THE PROBLEM
What you return should be each line of the data containing the string "from".

***** DATA EXCERPTS *****

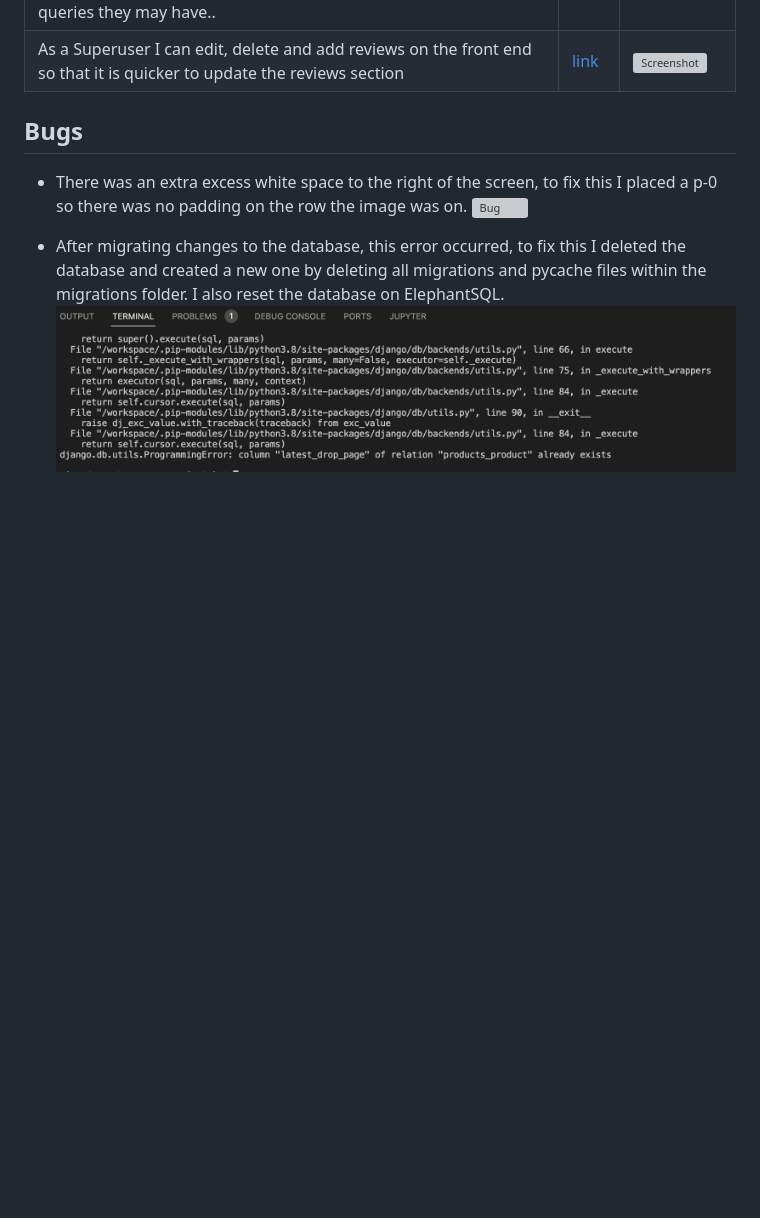
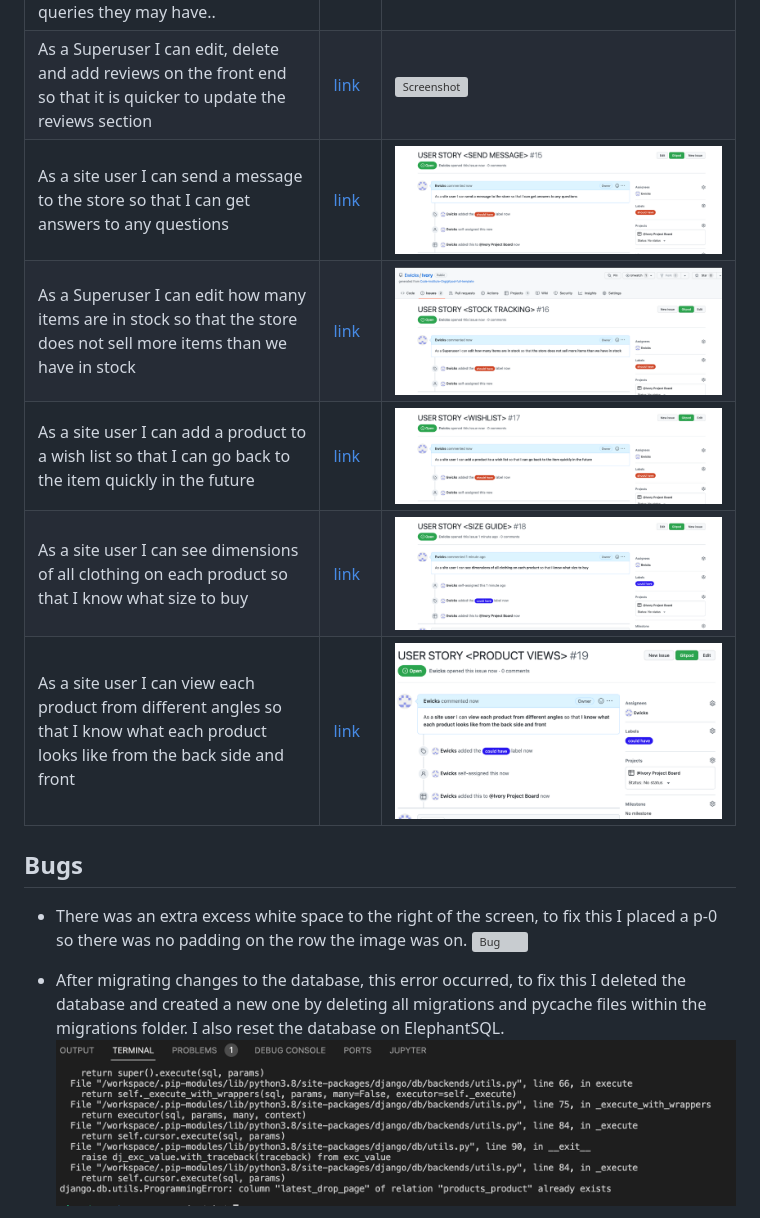
Before and after one commit to Ewicks/Ivory-e-commerce, a Markdown page: TESTING.md, the part around the change. GitHub-like rendering; pictures changed too: docs/images/userstory-15.png (added), docs/images/userstory-16.png (added), docs/images/userstory-17.png (added); blank space fills up the shorter version; grey boxes are pictures that could not be loaded.

```diff
--- a/TESTING.md
+++ b/TESTING.md
@@ -157,6 +157,11 @@ Defensive programming was manually tested with the below user acceptance testing
 | As a Superuser I can delete, edit or add posts to the website. All other user's do not have this access | [link](https://github.com/Ewicks/Ivory/issues/4) | ![Screenshot](docs/images/userstory-4.png) |
 | As a Administrator I can view the messages that a user has sent via the contact us form so that I can get back to them answering queries they may have.. | [link](https://github.com/Ewicks/Ivory/issues/7) | ![Screenshot](docs/images/userstory-7.png) |
 |  As a Superuser I can edit, delete and add reviews on the front end so that it is quicker to update the reviews section  | [link](https://github.com/Ewicks/Ivory/issues/14) | ![Screenshot](docs/images/userstory-14.png) |
+|  As a site user I can send a message to the store so that I can get answers to any questions | [link](https://github.com/Ewicks/Ivory/issues/15) | ![Screenshot](docs/images/userstory-15.png) |
+|  As a Superuser I can edit how many items are in stock so that the store does not sell more items than we have in stock | [link](https://github.com/Ewicks/Ivory/issues/16) | ![Screenshot](docs/images/userstory-16.png) |
+|  As a site user I can add a product to a wish list so that I can go back to the item quickly in the future  | [link](https://github.com/Ewicks/Ivory/issues/17) | ![Screenshot](docs/images/userstory-17.png) |
+|  As a site user I can see dimensions of all clothing on each product so that I know what size to buy | [link](https://github.com/Ewicks/Ivory/issues/18) | ![Screenshot](docs/images/userstory-18.png) |
+| As a site user I can view each product from different angles so that I know what each product looks like from the back side and front | [link](https://github.com/Ewicks/Ivory/issues/19) | ![Screenshot](docs/images/userstory-19.png) |
 
 
 ## Bugs
```
Also changed, not shown: README.md (+11 -1 lines).
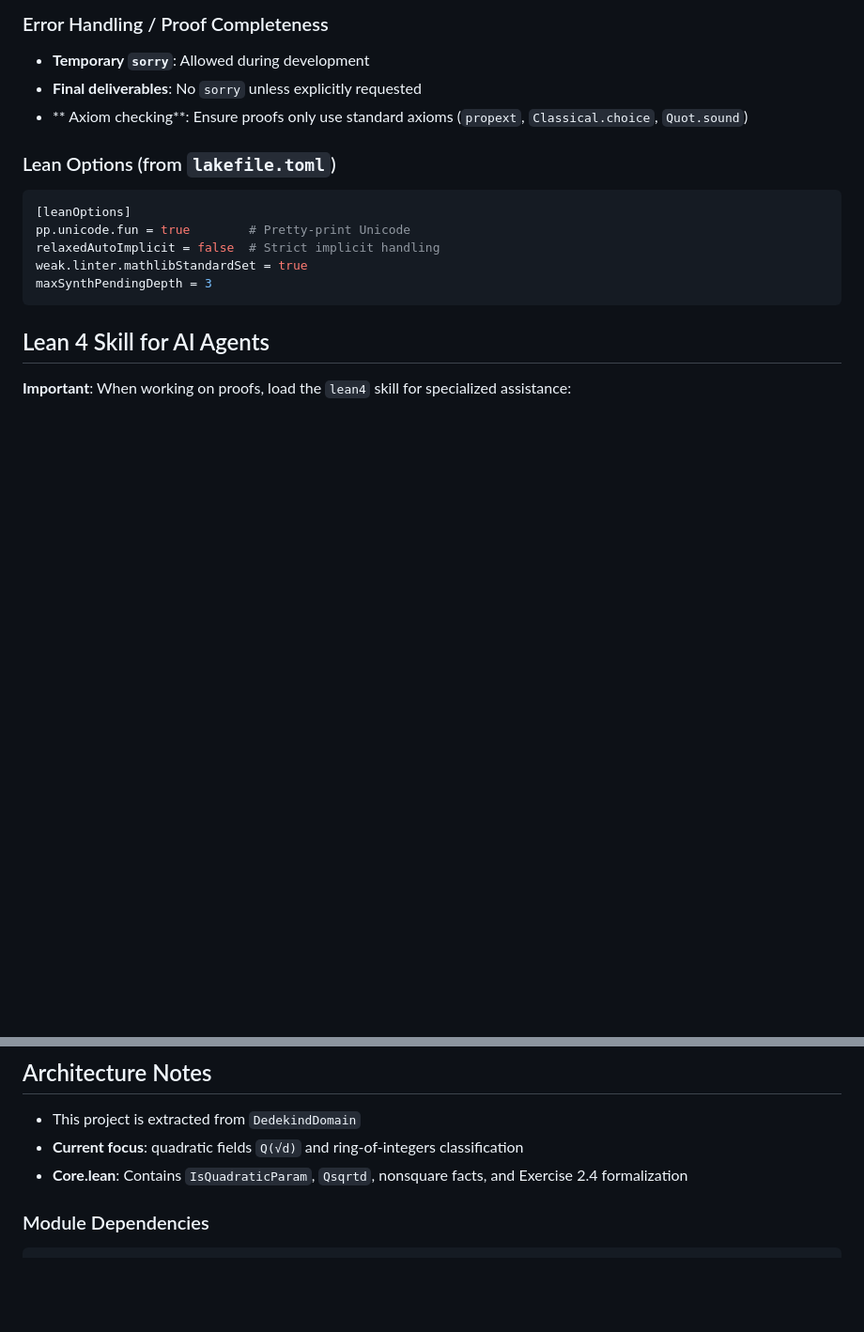
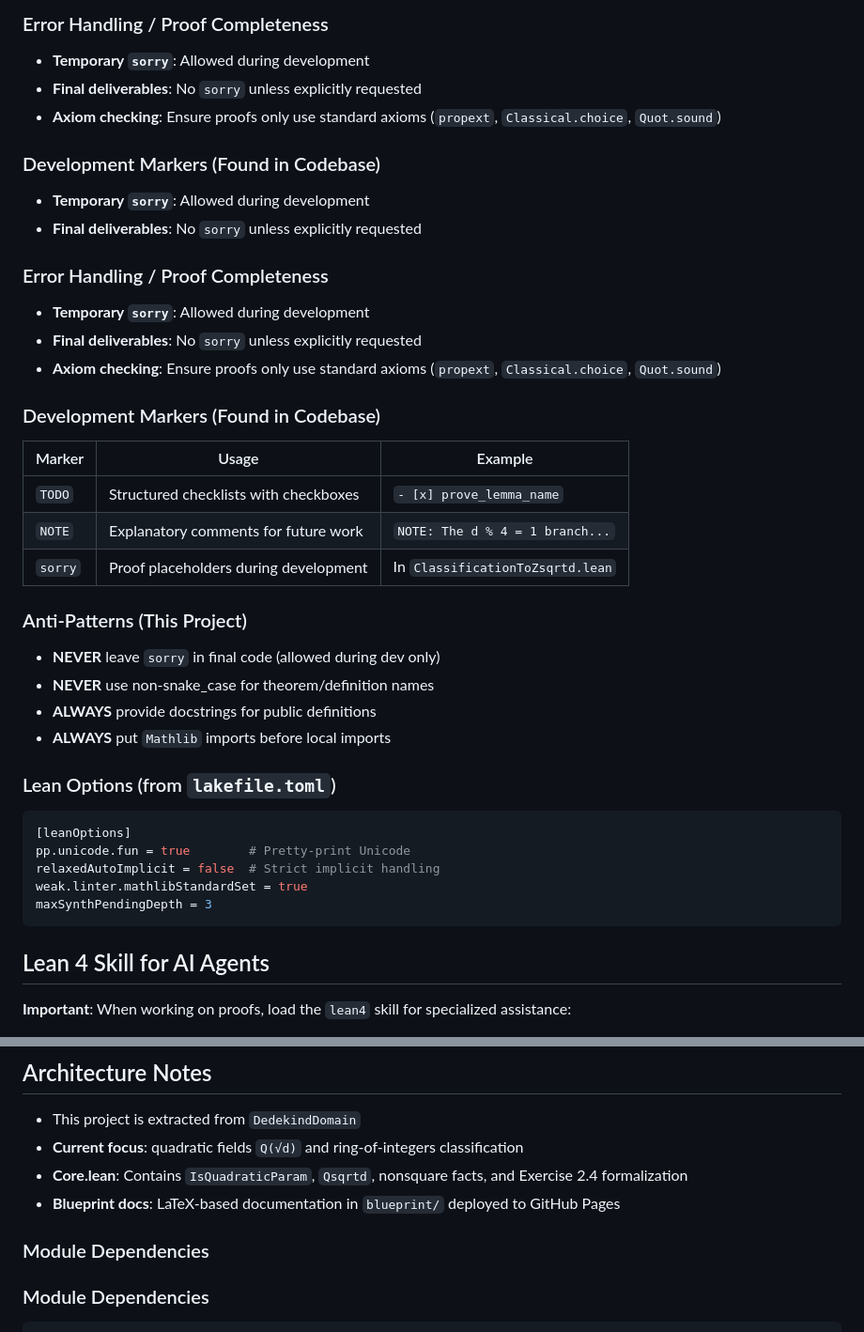
Before and after one commit to FrankieeW/ClassificationOfIntegersOfQuadraticNumberFields, a Markdown page: AGENTS.md, 2 parts joined by grey strips. Shown at 94% size. Drawn GitHub-style; blank space fills up the shorter version.

Commit message:
Clarify AGENTS guidance structure

```diff
--- a/AGENTS.md
+++ b/AGENTS.md
@@ -130,7 +130,32 @@ theorem some_theorem
 
 - **Temporary `sorry`**: Allowed during development
 - **Final deliverables**: No `sorry` unless explicitly requested
-- ** Axiom checking**: Ensure proofs only use standard axioms (`propext`, `Classical.choice`, `Quot.sound`)
+- **Axiom checking**: Ensure proofs only use standard axioms (`propext`, `Classical.choice`, `Quot.sound`)
+
+### Development Markers (Found in Codebase)
+
+- **Temporary `sorry`**: Allowed during development
+- **Final deliverables**: No `sorry` unless explicitly requested
+### Error Handling / Proof Completeness
+
+- **Temporary `sorry`**: Allowed during development
+- **Final deliverables**: No `sorry` unless explicitly requested
+- **Axiom checking**: Ensure proofs only use standard axioms (`propext`, `Classical.choice`, `Quot.sound`)
+
+### Development Markers (Found in Codebase)
+
+| Marker | Usage | Example |
+|--------|-------|----------|
+| `TODO` | Structured checklists with checkboxes | `- [x] prove_lemma_name` |
+| `NOTE` | Explanatory comments for future work | `NOTE: The d % 4 = 1 branch...` |
+| `sorry` | Proof placeholders during development | In `ClassificationToZsqrtd.lean` |
+
+### Anti-Patterns (This Project)
+
+- **NEVER** leave `sorry` in final code (allowed during dev only)
+- **NEVER** use non-snake_case for theorem/definition names
+- **ALWAYS** provide docstrings for public definitions
+- **ALWAYS** put `Mathlib` imports before local imports
 
 ### Lean Options (from `lakefile.toml`)
 
@@ -178,6 +203,9 @@ A proof is complete when:
 - This project is extracted from `DedekindDomain`
 - **Current focus**: quadratic fields `Q(√d)` and ring-of-integers classification
 - **Core.lean**: Contains `IsQuadraticParam`, `Qsqrtd`, nonsquare facts, and Exercise 2.4 formalization
+- **Blueprint docs**: LaTeX-based documentation in `blueprint/` deployed to GitHub Pages
+
+### Module Dependencies
 
 ### Module Dependencies
 
```
Also changed, not shown: other parts of AGENTS.md (+1 -1 lines).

*****

EXERCISE SOLUTION
+| As a site user I can view each product from different angles so that I know what each product looks like from the back side and front | [link](https://github.com/Ewicks/Ivory/issues/19) | ![Screenshot](docs/images/userstory-19.png) |
 ### Lean Options (from `lakefile.toml`)
 - This project is extracted from `DedekindDomain`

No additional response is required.